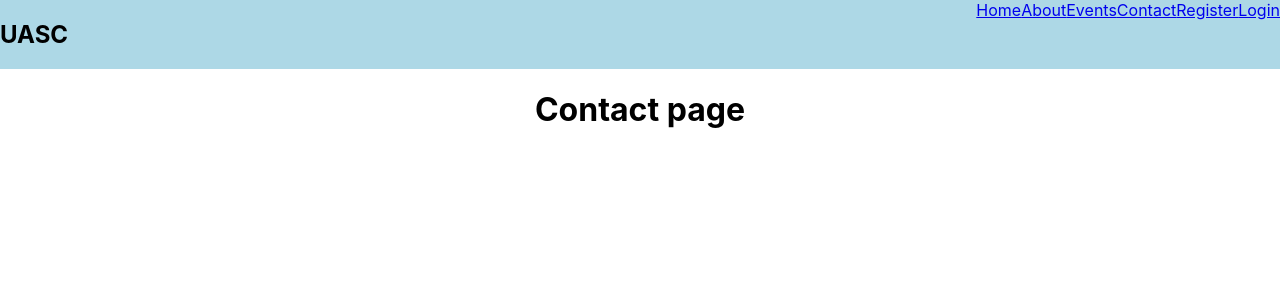
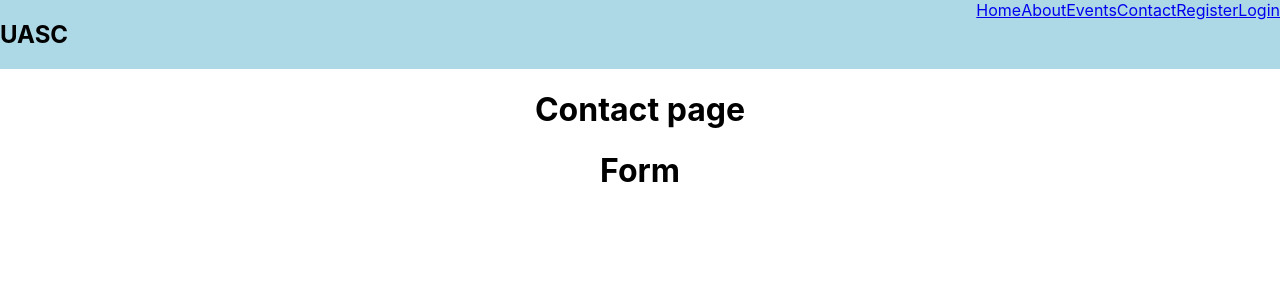
Before and after one commit to UoaWDCC/uasc-web, a React (Create React App) app in the folder frontend/: page /contact in a window 1280 px wide. Shown: the top 300 px of the page. Built offline with nearby package versions, Linux system fonts and the light colour scheme.

Commit message:
feat: Added new contact form component

```diff
--- /dev/null
+++ b/frontend/src/components/ContactForm.js
@@ -0,0 +1,7 @@
+const ContactForm = () => {
+    return (
+        <h1>Form</h1>
+    );
+};
+
+export default ContactForm;
--- a/frontend/src/pages/Contact.js
+++ b/frontend/src/pages/Contact.js
@@ -1,7 +1,10 @@
+import ContactForm from "../components/ContactForm";
+
 const Contact = () => {
 	return (
 		<div>
 			<h1> Contact page</h1>
+			<ContactForm />
 		</div>
 	);
 };
```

_____

> [Task to carry out]
An exact copy of the entries, minus the pictures, is what's needed here.

> [Response to this exercise]
Before and after one commit to UoaWDCC/uasc-web, a React (Create React App) app in the folder frontend/: page /contact in a window 1280 px wide. Shown: the top 300 px of the page. Built offline with nearby package versions, Linux system fonts and the light colour scheme.

Commit message:
feat: Added new contact form component

```diff
--- /dev/null
+++ b/frontend/src/components/ContactForm.js
@@ -0,0 +1,7 @@
+const ContactForm = () => {
+    return (
+        <h1>Form</h1>
+    );
+};
+
+export default ContactForm;
--- a/frontend/src/pages/Contact.js
+++ b/frontend/src/pages/Contact.js
@@ -1,7 +1,10 @@
+import ContactForm from "../components/ContactForm";
+
 const Contact = () => {
 	return (
 		<div>
 			<h1> Contact page</h1>
+			<ContactForm />
 		</div>
 	);
 };
```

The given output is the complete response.